TASK: Starting with the line that contains "The 2026-10-13 launcher" and stopping after the line that contains "Documentation only.", return each line below exactly as written, with no others.

EXERCISE INPUTS:
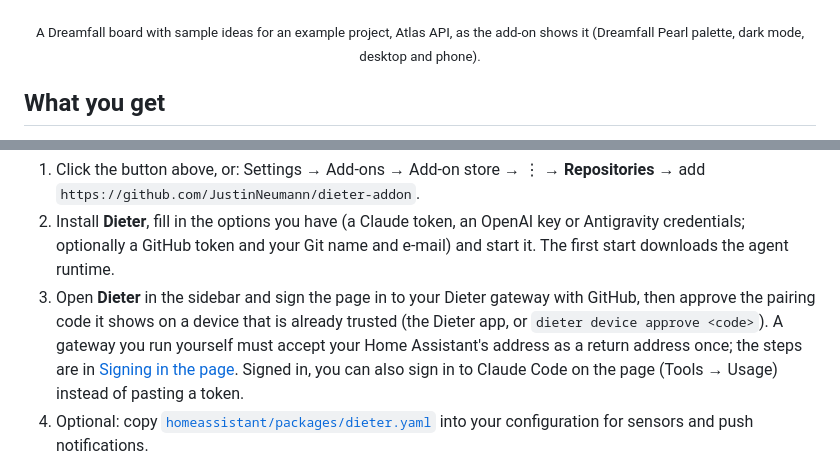
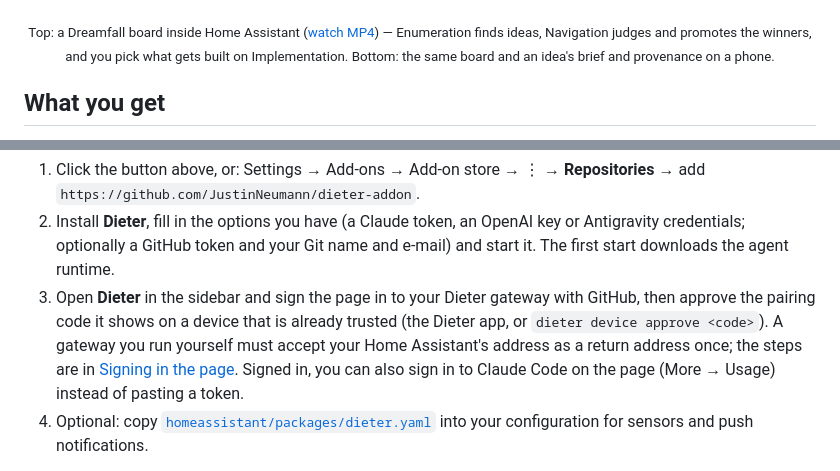
Before and after one commit to JustinNeumann/dieter-addon, a Markdown page: README.md, 2 parts joined by grey strips. Rendered like a GitHub page.

Commit message:
Polish README layout and update More -> Usage navigation path

```diff
--- a/README.md
+++ b/README.md
@@ -28,7 +20,7 @@ conversations and a Dreamfall board you can pick ideas on — nothing to install
   &nbsp;
   <img src="docs/screenshots/phone-idea.png" alt="An idea's verdict, brief and provenance on a phone, in dark mode with the Dreamfall Pearl palette" width="30%">
 </p>
-<p align="center"><sub>A Dreamfall board with sample ideas for an example project, Atlas API, as the add-on shows it (Dreamfall Pearl palette, dark mode, desktop and phone).</sub></p>
+<p align="center"><sub>Top: a Dreamfall board inside Home Assistant (<a href="docs/screenshots/dreamfall-flow.mp4">watch MP4</a>) — Enumeration finds ideas, Navigation judges and promotes the winners, and you pick what gets built on Implementation. Bottom: the same board and an idea's brief and provenance on a phone.</sub></p>
 
 ## What you get
 
@@ -72,7 +64,7 @@ About 800 MB of agent runtime is downloaded on the first start.
    code it shows on a device that is already trusted (the Dieter app, or `dieter device approve <code>`). A gateway you
    run yourself must accept your Home Assistant's address as a return address once; the steps are in
    [Signing in the page](dieter/DOCS.md#signing-in-the-page). Signed in, you can also sign in to Claude Code on the
-   page (Tools → Usage) instead of pasting a token.
+   page (More → Usage) instead of pasting a token.
 4. Optional: copy [`homeassistant/packages/dieter.yaml`](homeassistant/packages/dieter.yaml) into your
    configuration for sensors and push notifications.
 
```
Also changed, not shown: other parts of README.md (+3 -11 lines).
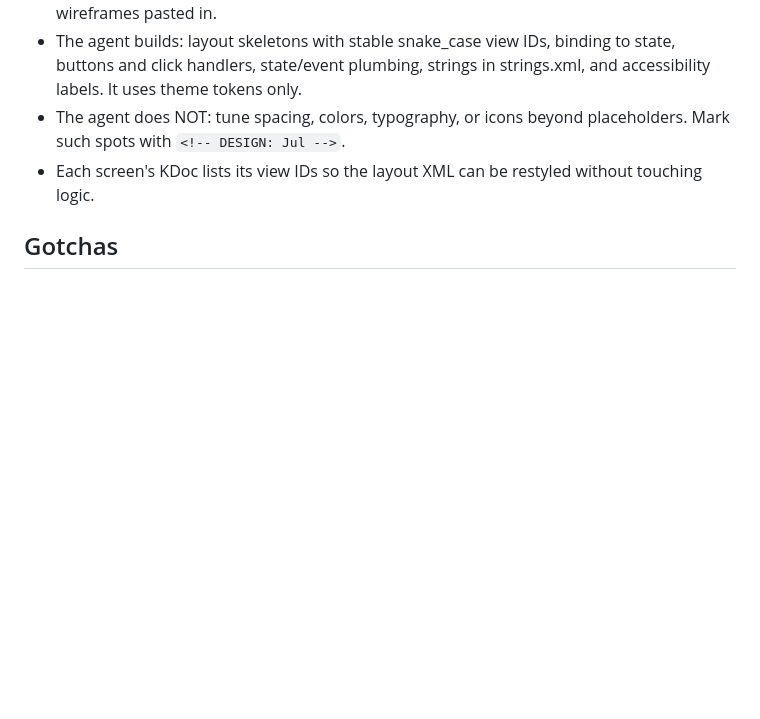
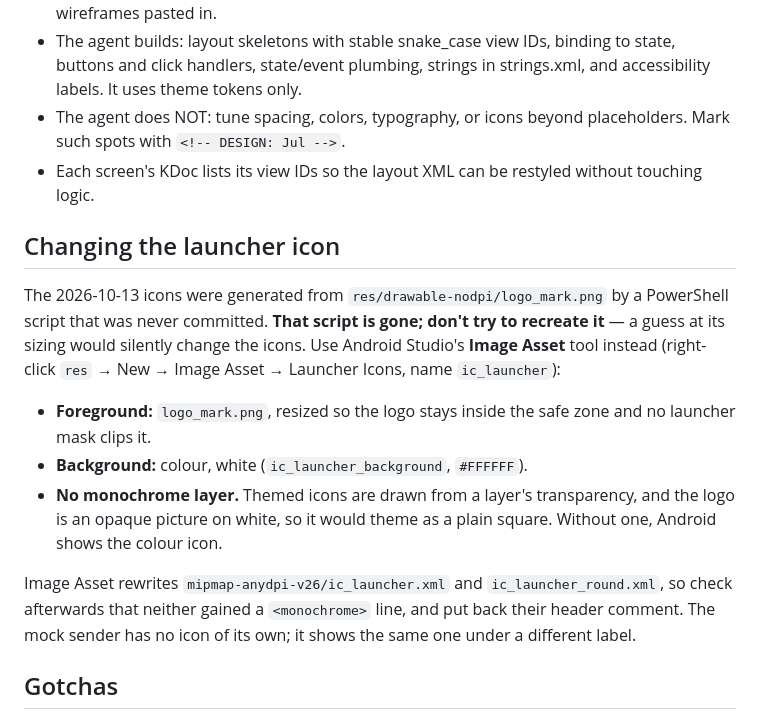
Before and after one commit to jspdavis/GuardBand, a Markdown page: CLAUDE.md, the part around the change. Rendered like a GitHub page; blank space fills up the shorter version.

Commit message:
Document how to change the launcher icon
The 2026-10-13 launcher icons came from logo_mark.png via a PowerShell
script that was never committed. CLAUDE.md now says the script is gone
and should not be recreated, and gives the replacement: Android Studio's
Image Asset tool, logo_mark.png on a white background, no monochrome
layer (with why), and what to check in mipmap-anydpi-v26 afterwards.

Documentation only.

Co-Authored-By: Claude Opus 5.5 <noreply@anthropic.com>

```diff
--- a/CLAUDE.md
+++ b/CLAUDE.md
@@ -584,6 +584,26 @@ The payload itself follows `SCHEMA.md` and satisfies the `devices` validation: a
 - The agent does NOT: tune spacing, colors, typography, or icons beyond placeholders. Mark such spots with `<!-- DESIGN: Jul -->`.
 - Each screen's KDoc lists its view IDs so the layout XML can be restyled without touching logic.
 
+## Changing the launcher icon
+
+The 2026-10-13 icons were generated from `res/drawable-nodpi/logo_mark.png` by a
+PowerShell script that was never committed. **That script is gone; don't try to
+recreate it** — a guess at its sizing would silently change the icons. Use
+Android Studio's **Image Asset** tool instead (right-click `res` → New → Image
+Asset → Launcher Icons, name `ic_launcher`):
+
+- **Foreground:** `logo_mark.png`, resized so the logo stays inside the safe
+  zone and no launcher mask clips it.
+- **Background:** colour, white (`ic_launcher_background`, `#FFFFFF`).
+- **No monochrome layer.** Themed icons are drawn from a layer's transparency,
+  and the logo is an opaque picture on white, so it would theme as a plain
+  square. Without one, Android shows the colour icon.
+
+Image Asset rewrites `mipmap-anydpi-v26/ic_launcher.xml` and
+`ic_launcher_round.xml`, so check afterwards that neither gained a
+`<monochrome>` line, and put back their header comment. The mock sender has no
+icon of its own; it shows the same one under a different label.
+
 ## Gotchas
 
 - `README.md` is UTF-16 encoded. Plain `cat`/`grep` will show it with spaces between characters, so use `iconv -f UTF-16 -t UTF-8 README.md` to read it.
```
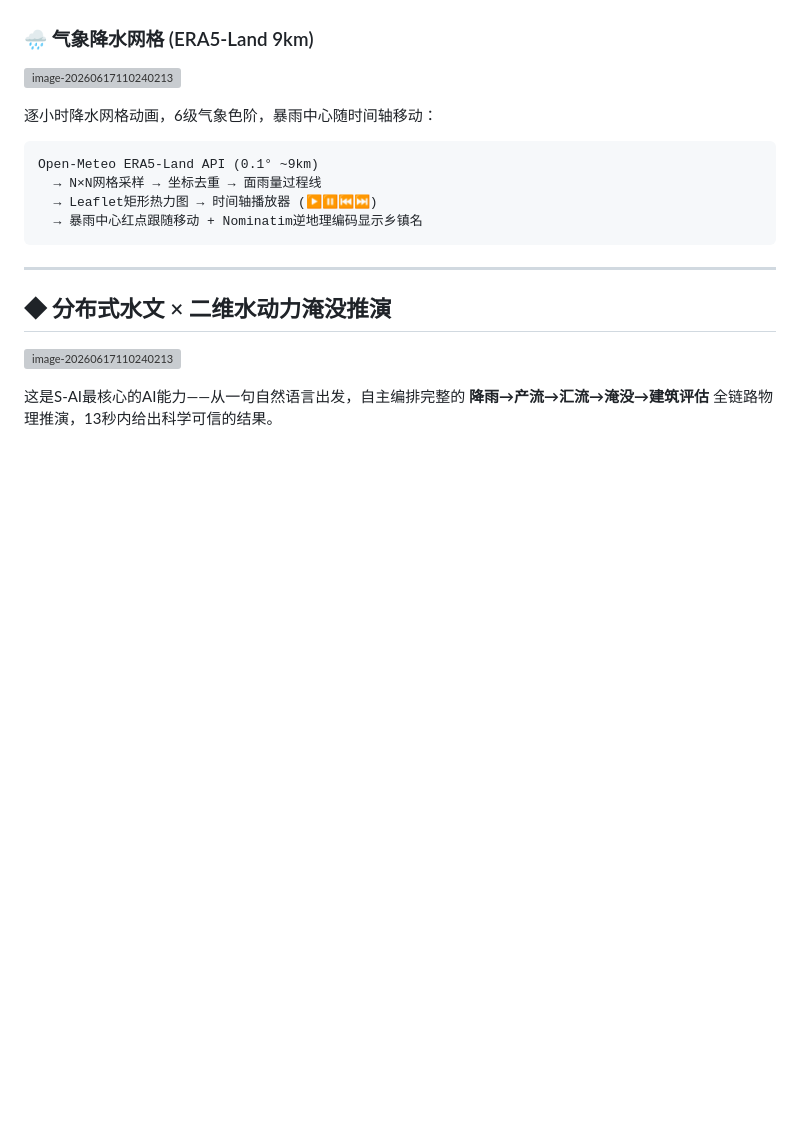
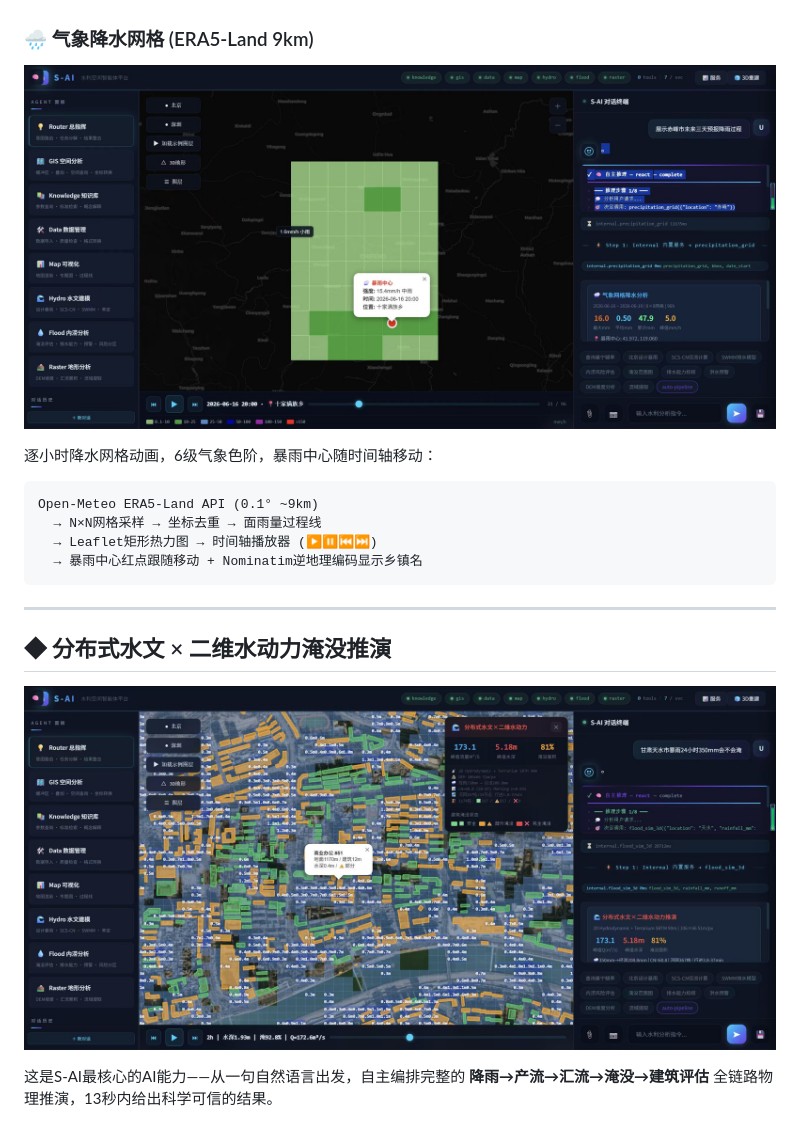
Before and after one commit to guodaochong/s-ai, a Markdown page: README.md, the part around one of its changes. GitHub-like rendering; blank space fills up the shorter version; grey boxes are pictures that could not be loaded.

```diff
--- a/README.md
+++ b/README.md
@@ -465,7 +465,7 @@ STAC API搜索 → 云量过滤 → 覆盖检查
 
 ### 🌧️ 气象降水网格 (ERA5-Land 9km)
 
-![image-20260617110240213](.\img\qpf.jpg)
+![image-20260617110240213](img/qpf.jpg)
 
 逐小时降水网格动画，6级气象色阶，暴雨中心随时间轴移动：
 
@@ -480,7 +480,7 @@ Open-Meteo ERA5-Land API (0.1° ~9km)
 
 ## ◆ 分布式水文 × 二维水动力淹没推演
 
-![image-20260617110240213](.\img\flood.jpg)
+![image-20260617110240213](img/flood.jpg)
 
 这是S-AI最核心的AI能力——从一句自然语言出发，自主编排完整的 **降雨→产流→汇流→淹没→建筑评估** 全链路物理推演，13秒内给出科学可信的结果。
 
```
Also changed, not shown: other parts of README.md (+4 -4 lines).
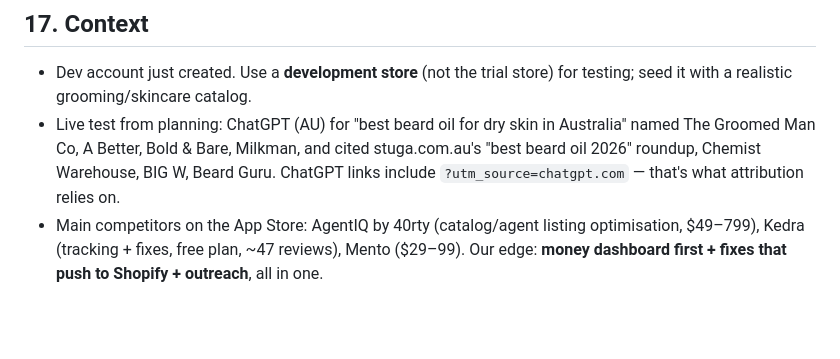
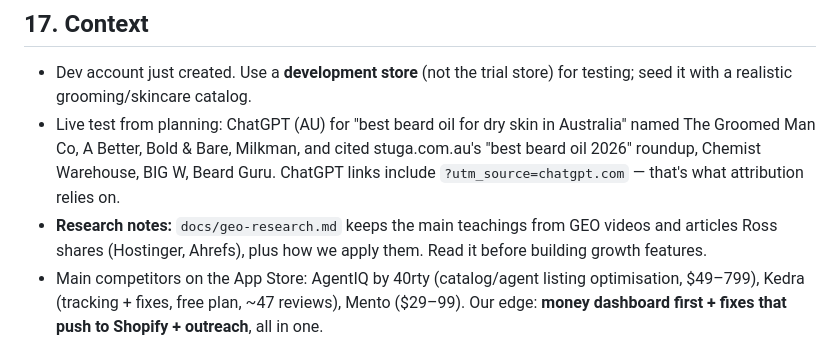
Before and after one commit to rossdelport/geoshopifyapp, a Markdown page: CLAUDE.md, the part around the change. Drawn GitHub-style; blank space fills up the shorter version.

Commit message:
Save GEO research notes (Hostinger, Ahrefs) and how the app can use them
Co-Authored-By: Claude Opus 5.5 <noreply@anthropic.com>
Claude-Session: https://claude.ai/code/session_01AQ413xoVPvxhP43JUShpvJ

```diff
--- a/CLAUDE.md
+++ b/CLAUDE.md
@@ -191,6 +191,7 @@ Multi-tenant: every row scoped by `shop_id`; enable Supabase RLS or enforce in t
 
 - Dev account just created. Use a **development store** (not the trial store) for testing; seed it with a realistic grooming/skincare catalog.
 - Live test from planning: ChatGPT (AU) for "best beard oil for dry skin in Australia" named The Groomed Man Co, A Better, Bold & Bare, Milkman, and cited stuga.com.au's "best beard oil 2026" roundup, Chemist Warehouse, BIG W, Beard Guru. ChatGPT links include `?utm_source=chatgpt.com` — that's what attribution relies on.
+- **Research notes:** `docs/geo-research.md` keeps the main teachings from GEO videos and articles Ross shares (Hostinger, Ahrefs), plus how we apply them. Read it before building growth features.
 - Main competitors on the App Store: AgentIQ by 40rty (catalog/agent listing optimisation, $49–799), Kedra (tracking + fixes, free plan, ~47 reviews), Mento ($29–99). Our edge: **money dashboard first + fixes that push to Shopify + outreach**, all in one.
 
 ## 18. Build status (updated by Claude, 2026-10-09)
```
Also changed, not shown: docs/geo-research.md (added, +64 -0 lines).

ANSWER TO THE EXERCISE:
The 2026-10-13 launcher icons came from logo_mark.png via a PowerShell
script that was never committed. CLAUDE.md now says the script is gone
and should not be recreated, and gives the replacement: Android Studio's
Image Asset tool, logo_mark.png on a white background, no monochrome
layer (with why), and what to check in mipmap-anydpi-v26 afterwards.

Documentation only.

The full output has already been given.